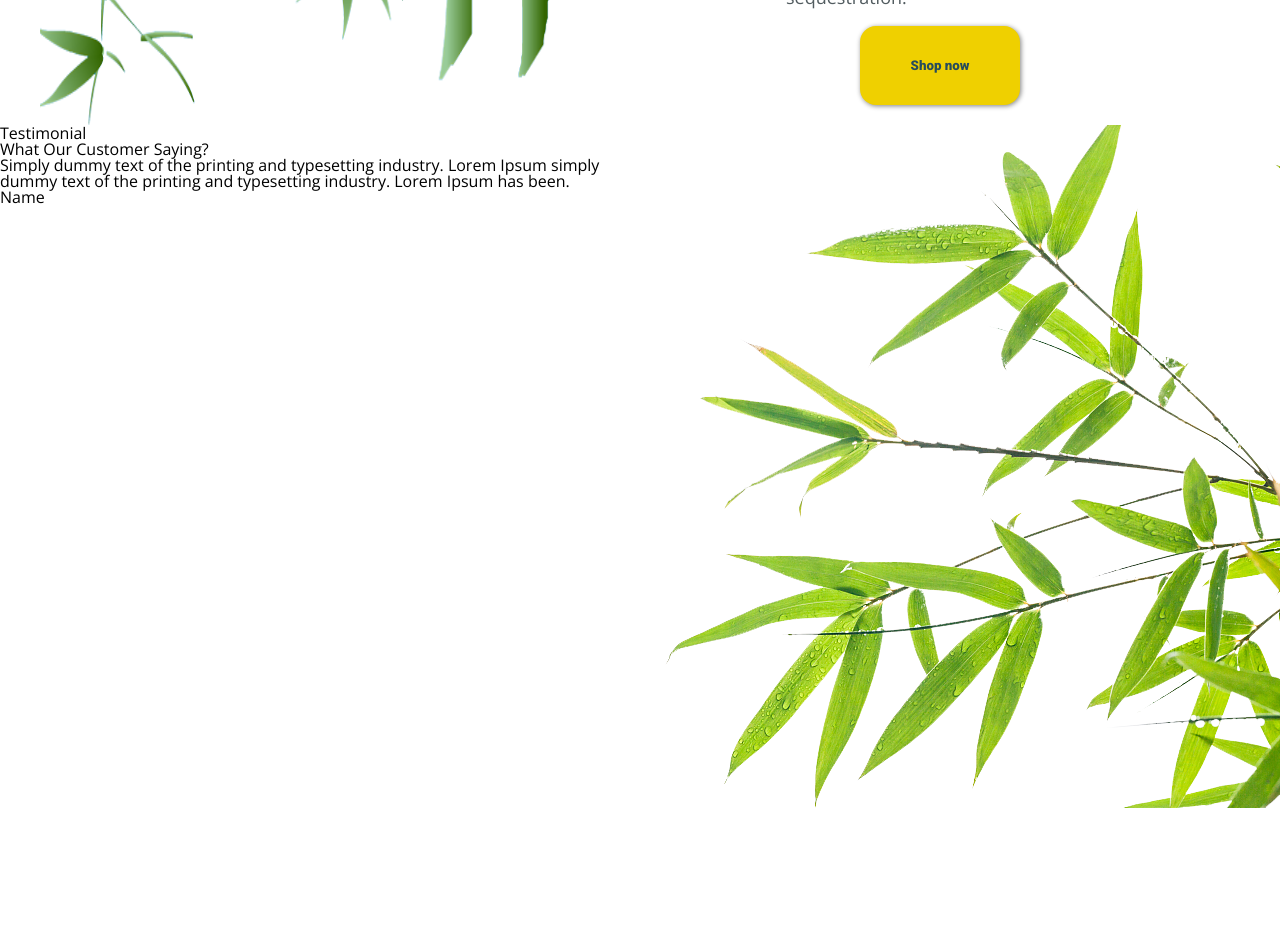
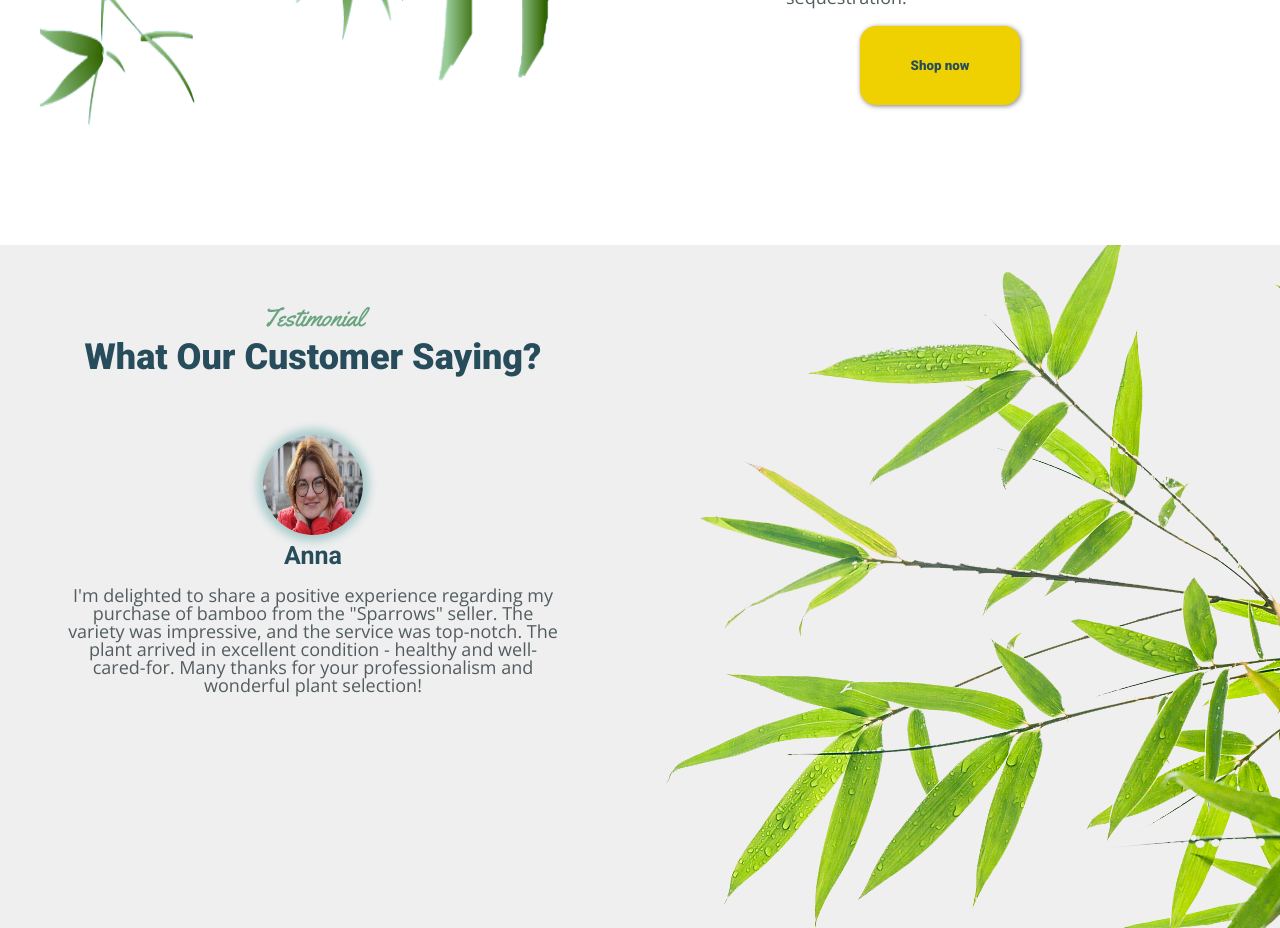
Before and after one commit to Fredduke1983/bamboo, a React (Vite) app: page / in a window 1280 px wide. Shown: the part 2080-3008 px from the top of the page. Before the commit the page ends 2888 px from the top, so only its background shows below. Built offline with nearby package versions, Linux system fonts and the light colour scheme.

Commit message:
UP: testimonial section

```diff
--- a/src/components/Testimonials/Testimonials.jsx
+++ b/src/components/Testimonials/Testimonials.jsx
@@ -1,21 +1,34 @@
 import bg from "../../img/bamboo-leaf.png";
-import { TestimonialsWrapper } from "./Testimonials.styled";
+import customer from "../../img/9379.jpg";
+import {
+  CustomerImg,
+  CustomerName,
+  TestimonialBg,
+  TestimonialDescription,
+  TestimonialStyle,
+  TestimonialSubTitle,
+  TestimonialTitle,
+  TestimonialWrapper,
+} from "./Testimonials.styled";
 
 export const Testimonials = () => {
   return (
-    <TestimonialsWrapper>
-      <div>
-        <h2>Testimonial</h2>
-        <h3>What Our Customer Saying?</h3>
-        <p>
-          Simply dummy text of the printing and typesetting industry. Lorem
-          Ipsum simply dummy text of the printing and typesetting industry.
-          Lorem Ipsum has been.
-        </p>
-        <p>Name</p>
-      </div>
+    <TestimonialWrapper>
+      <TestimonialStyle>
+        <TestimonialTitle>Testimonial</TestimonialTitle>
+        <TestimonialSubTitle>What Our Customer Saying?</TestimonialSubTitle>
+        <CustomerImg src={customer} alt="foto customer" />
+        <CustomerName>Anna</CustomerName>
+        <TestimonialDescription>
+          I&apos;m delighted to share a positive experience regarding my
+          purchase of bamboo from the &#34;Sparrows&#34; seller. The variety was
+          impressive, and the service was top-notch. The plant arrived in
+          excellent condition - healthy and well-cared-for. Many thanks for your
+          professionalism and wonderful plant selection!
+        </TestimonialDescription>
+      </TestimonialStyle>
 
-      <img src={bg} />
-    </TestimonialsWrapper>
+      <TestimonialBg src={bg} alt="background" />
+    </TestimonialWrapper>
   );
 };
--- a/src/components/Testimonials/Testimonials.styled.js
+++ b/src/components/Testimonials/Testimonials.styled.js
@@ -1,11 +1,68 @@
 import styled from "styled-components";
+import { colors } from "../../utils/_variables";
 
-const TestimonialsWrapper = styled.section`
+const TestimonialWrapper = styled.section`
   display: flex;
   justify-content: space-between;
-  img {
-    /* width: 100%; */
-  }
+  margin-top: 120px;
+
+  background-color: #cccccc50;
 `;
 
-export { TestimonialsWrapper };
+const TestimonialStyle = styled.div`
+  text-align: center;
+  width: 100%;
+  padding: 60px;
+`;
+
+const TestimonialTitle = styled.h2`
+  font-family: "Yellowtail", cursive;
+  font-size: 26px;
+  color: ${colors.titleColor};
+
+  margin-bottom: 8px;
+`;
+const TestimonialSubTitle = styled.h3`
+  font-family: "Roboto", sans-serif;
+  font-weight: 900;
+  font-size: 36px;
+  color: ${colors.mainTextColor};
+  margin-bottom: 60px;
+`;
+
+const CustomerImg = styled.img`
+  width: 100px;
+  height: 100px;
+  border-radius: 50%;
+  box-shadow: 0px 0px 9px 6px #aacccc;
+  margin-bottom: 6px;
+`;
+
+const CustomerName = styled.p`
+  font-family: "Roboto", sans-serif;
+  font-weight: 600;
+  font-size: 25px;
+  color: ${colors.mainTextColor};
+  margin-bottom: 18px;
+`;
+
+const TestimonialDescription = styled.p`
+  width: 500px;
+  font-size: 18px;
+
+  margin: 0 auto;
+  color: ${colors.textColor};
+`;
+
+const TestimonialBg = styled.img``;
+
+export {
+  TestimonialWrapper,
+  TestimonialStyle,
+  TestimonialTitle,
+  TestimonialSubTitle,
+  CustomerImg,
+  TestimonialDescription,
+  CustomerName,
+  TestimonialBg,
+};
```
Also changed, not shown: src/img/9379.jpg (added).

^^^^^^^^^^^^^^^^

Task objective — Filter the listing above, keeping only the lines with "section".

Task result —
UP: testimonial section
-const TestimonialsWrapper = styled.section`
+const TestimonialWrapper = styled.section`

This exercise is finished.